You have previously seen that the sensory neuron transmits the information it receives, as an action potential along its axon. We describe them an impulse. The intensity of the stimulus is transmitted along the nerve fibre through changing frequency. A stimulus of greater intensity will result in greater frequency of firing along the axon, one of lower intensity will comprise lower frequency. Let us see what happens when one of the first pair of legs of a cockroach is touched. Stimulation of the mechanoreceptors of the first leg of a cockroach by touch will be perform by the axon to neurons in the first thoracic ganglion where it makes connection, in simplest case, through synapse, along with a motor neuron directly. In more complicated cases, the motor neuron may be informed by one or more association neurons. These neurons may be receiving at similar time a number of other stimuli from a large number of presynaptic fibres. Some of them might be excitatory and some of them may be inhibitory, So carrying opposing instructions.

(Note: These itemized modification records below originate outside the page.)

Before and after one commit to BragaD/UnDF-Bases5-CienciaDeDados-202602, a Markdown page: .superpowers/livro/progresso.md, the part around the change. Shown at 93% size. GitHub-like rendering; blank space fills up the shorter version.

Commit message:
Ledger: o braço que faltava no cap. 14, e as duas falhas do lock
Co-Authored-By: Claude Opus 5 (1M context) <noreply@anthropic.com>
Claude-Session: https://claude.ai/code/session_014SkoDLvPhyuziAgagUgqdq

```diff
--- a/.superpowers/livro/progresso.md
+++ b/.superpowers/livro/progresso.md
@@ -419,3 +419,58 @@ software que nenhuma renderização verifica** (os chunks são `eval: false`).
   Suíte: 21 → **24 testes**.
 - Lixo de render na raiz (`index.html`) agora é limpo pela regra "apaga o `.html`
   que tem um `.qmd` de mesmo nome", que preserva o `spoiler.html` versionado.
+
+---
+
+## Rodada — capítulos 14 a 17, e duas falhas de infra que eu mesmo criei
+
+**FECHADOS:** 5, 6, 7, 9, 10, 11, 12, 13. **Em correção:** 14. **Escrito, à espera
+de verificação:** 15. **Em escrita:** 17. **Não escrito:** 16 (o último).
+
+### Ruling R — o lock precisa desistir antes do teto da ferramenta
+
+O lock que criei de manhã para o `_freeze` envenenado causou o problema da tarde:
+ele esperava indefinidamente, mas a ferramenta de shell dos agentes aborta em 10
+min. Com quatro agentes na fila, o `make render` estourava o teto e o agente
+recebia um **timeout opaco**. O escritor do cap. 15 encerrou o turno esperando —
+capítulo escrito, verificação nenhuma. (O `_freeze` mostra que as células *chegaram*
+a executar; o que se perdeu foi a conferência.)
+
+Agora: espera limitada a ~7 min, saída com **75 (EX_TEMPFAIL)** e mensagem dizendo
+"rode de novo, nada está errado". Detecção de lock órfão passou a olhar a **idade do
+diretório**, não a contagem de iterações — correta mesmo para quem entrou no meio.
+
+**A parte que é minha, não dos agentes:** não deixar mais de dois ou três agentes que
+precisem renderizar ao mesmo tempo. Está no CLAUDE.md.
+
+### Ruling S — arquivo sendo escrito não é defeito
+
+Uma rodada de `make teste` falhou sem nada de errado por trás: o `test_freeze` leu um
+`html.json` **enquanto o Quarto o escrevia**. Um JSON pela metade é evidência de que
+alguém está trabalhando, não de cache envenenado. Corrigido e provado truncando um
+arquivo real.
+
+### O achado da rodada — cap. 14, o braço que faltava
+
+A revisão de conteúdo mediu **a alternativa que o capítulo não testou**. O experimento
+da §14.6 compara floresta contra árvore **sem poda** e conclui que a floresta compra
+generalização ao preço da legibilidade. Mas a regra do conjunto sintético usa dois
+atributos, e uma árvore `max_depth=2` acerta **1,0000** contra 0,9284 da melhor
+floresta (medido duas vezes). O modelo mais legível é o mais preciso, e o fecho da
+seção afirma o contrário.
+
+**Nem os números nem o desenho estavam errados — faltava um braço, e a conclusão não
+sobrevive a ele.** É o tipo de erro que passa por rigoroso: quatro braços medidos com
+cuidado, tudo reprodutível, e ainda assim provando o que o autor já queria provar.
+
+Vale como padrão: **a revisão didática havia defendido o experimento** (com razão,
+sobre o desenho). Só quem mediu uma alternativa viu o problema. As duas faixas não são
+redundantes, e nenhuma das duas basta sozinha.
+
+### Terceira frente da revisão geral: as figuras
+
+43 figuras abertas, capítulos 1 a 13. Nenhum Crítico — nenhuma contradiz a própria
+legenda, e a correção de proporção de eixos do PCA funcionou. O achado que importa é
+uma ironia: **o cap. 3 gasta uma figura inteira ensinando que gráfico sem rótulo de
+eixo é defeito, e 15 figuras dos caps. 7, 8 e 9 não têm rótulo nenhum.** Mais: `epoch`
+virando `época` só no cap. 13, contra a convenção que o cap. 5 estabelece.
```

This type of connection also enables higher centers of the central nervous system to exert control over the action, so that, if unsuitable, it can withhold from exercising the reflex, like running away. Thus the postsynaptic cell receiving frequently contradictory messages, decides whether to fire or not, on the basis of all the instructions it receives. In case the neuron 'decides' to fire, the stimulus can result in the release of neurotransmitter at its terminals making the concerned muscle to contract, causing movement of the leg and the animal run away. This type of receptor-effector loop is the lowest level of information processing via central nervous system and is called a reflex. In lower animals this constitutes their whole behavior. However, in higher animals particularly in those like cephalopods and insects, with a well developed central nervous system, varying degrees of higher levels of control are exerted on the reflexes along with increasing hierarchy of the central nervous system exerting its influence. These animals comprise larger and complex type of brains by invertebrate standards; their large eyes and other sense organs feed a range of stimuli into the brain. There are various motor centres in the central nervous system finally controlling activities through various motor centres. We must not forget that most animals have as well the capacity of learning. Learning provides the animal with a record of information on which it can draw and act. The memory gives this information and the central nervous system can select the motor activity best suited for the animal's life.